As the city of Detroit tries to emerge from bankruptcy, the artwork in the Detroit Institute of Arts — a collection appraised at more than $850 million — might wind up on the auction block. But a federal judge mediating the city's bankruptcy has a plan that just might keep the art in the city — and reduce cuts to the pensions of retirees.
Everybody knows Rudolph was the last reindeer to join Santa's crew, but few people know about the department store employee who brought his story to the world. Rudolph the Red-Nosed Reindeer was written by Robert L. May, a copywriter for Montgomery Ward, who, like his protagonist, had always felt like a bit of an outcast.
Teaching high school English came naturally to David Menasche but a terminal brain cancer diagnosis forced him to leave the classroom. So he visited some of his former students to see what impact he's had on them. He writes about the experience in his forthcoming book, The Priority List.
In 2013, "you really feel as if directors are taking chances in their storytelling," says film critic David Edelstein. He loved the movie Her, and says the biggest surprises of the year were All Is Lost and Much Ado About Nothing. He also explains why 12 Years a Slave didn't make his top 10.
Read an exclusive excerpt of Chang-rae Lee's upcoming novel, On Such A Full Sea. It's a dystopian tale, set in a future America where corporations have replaced a long-crumbled government, and Chinese immigrant workers have become a new laboring class, repopulating deserted cities.
This past year, many of the best-known technology firms were designing and building new corporate offices. It's the first time Silicon Valley giants like Apple, Google and Facebook, and Amazon in Seattle, have committed to building new headquarters from the ground up.
In addition to Breaking Bad, critic David Bianculli recommends some rare television treats from the '60s and '70s that are now available on DVD. They include Here's Edie: The Edie Adams Television Collection, The Dean Martin Celebrity Roasts, The Rutles: Anthology and Mary Hartman, Mary Hartman.

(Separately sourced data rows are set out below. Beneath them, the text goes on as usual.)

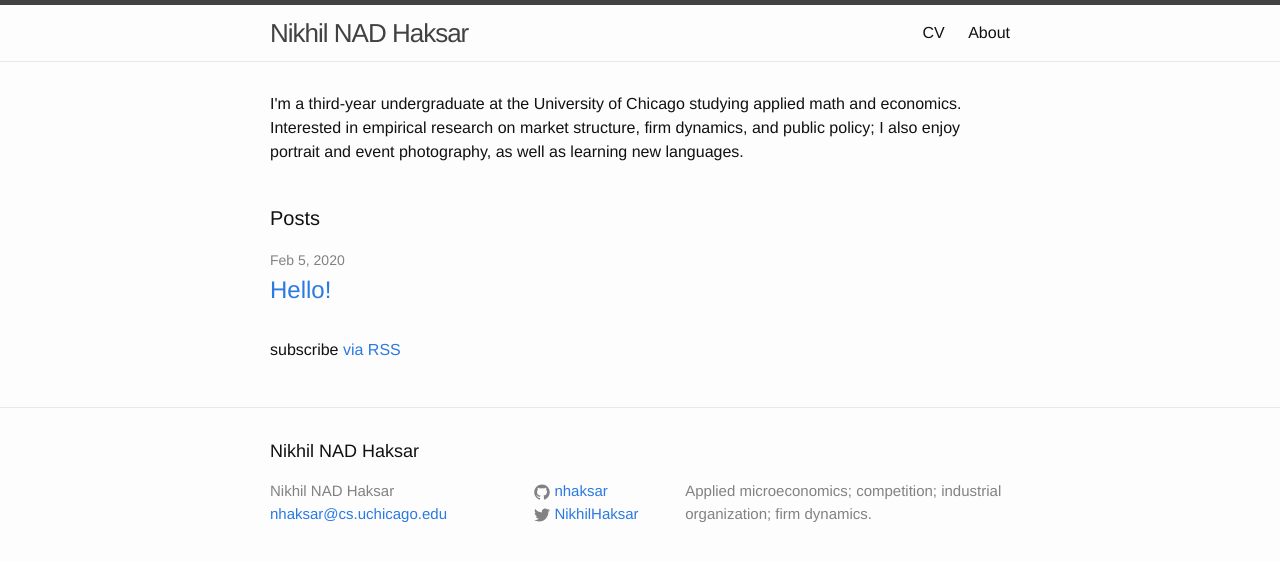
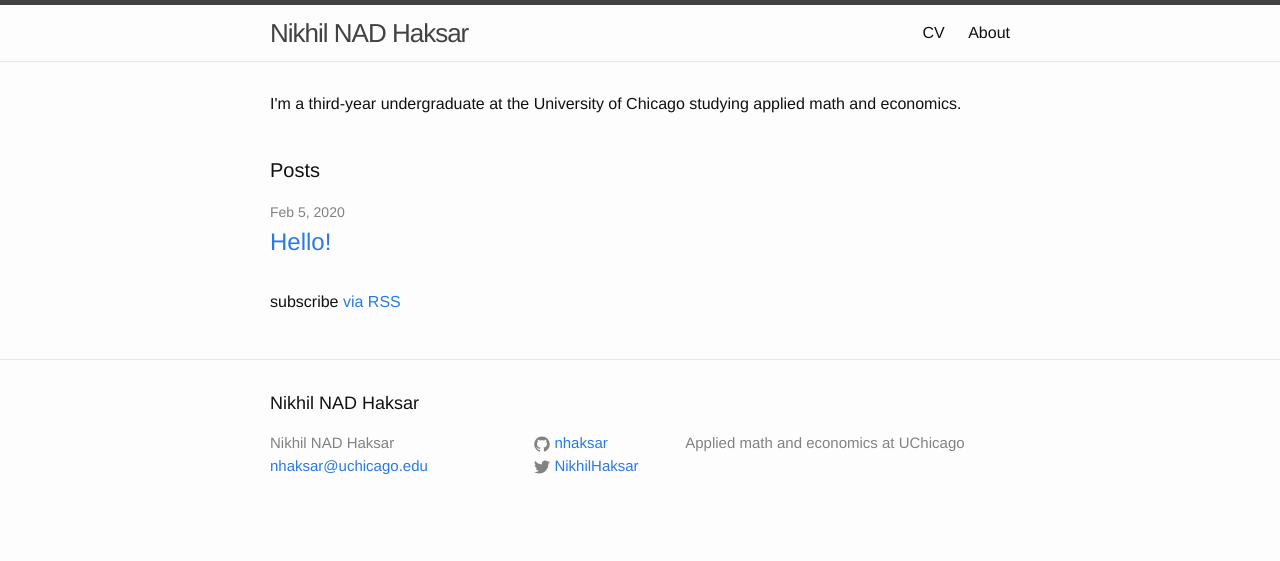
Before and after one commit to nhaksar/nhaksar.github.io, a Jekyll site: the page built from index.html, in a window 1280 px wide. Shown: the top 561 px of the page. Built offline with Jekyll 4.4.1, drawn with Linux system fonts in a browser that asks for light colours.

Commit message:
updated pages

```diff
--- a/_config.yml
+++ b/_config.yml
@@ -7,9 +7,9 @@
 
 # Site settings
 title: Nikhil NAD Haksar
-email: nhaksar@cs.uchicago.edu
+email: nhaksar@uchicago.edu
 description: > # this means to ignore newlines until "baseurl:"
-  Applied microeconomics; competition; industrial organization; firm dynamics.
+  Applied math and economics at UChicago
 baseurl: "" # the subpath of your site, e.g. /blog
 url: "https://nhaksar.github.io" # the base hostname & protocol for your site
 twitter_username: NikhilHaksar
--- a/index.html
+++ b/index.html
@@ -3,9 +3,7 @@
 ---
 
 <div class="home">
-	<p>I'm a third-year undergraduate at the University of Chicago studying applied math and economics.
-	Interested in empirical research on market structure, firm dynamics, and public policy;
-	I also enjoy portrait and event photography, as well as learning new languages.</p>
+	<p>I'm a third-year undergraduate at the University of Chicago studying applied math and economics.</p>
   <br>
   <h1 class="page-heading">Posts</h1>
 
```
Also changed, not shown: about.md (+0 -2 lines).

Set in the geriatric extended-care wing of a California hospital, Getting On is a different kind of workplace comedy. Mark V. Olsen and Will Scheffer adapted the show from a BBC series of the same name, and added new material largely inspired by experiences they had with their own mothers.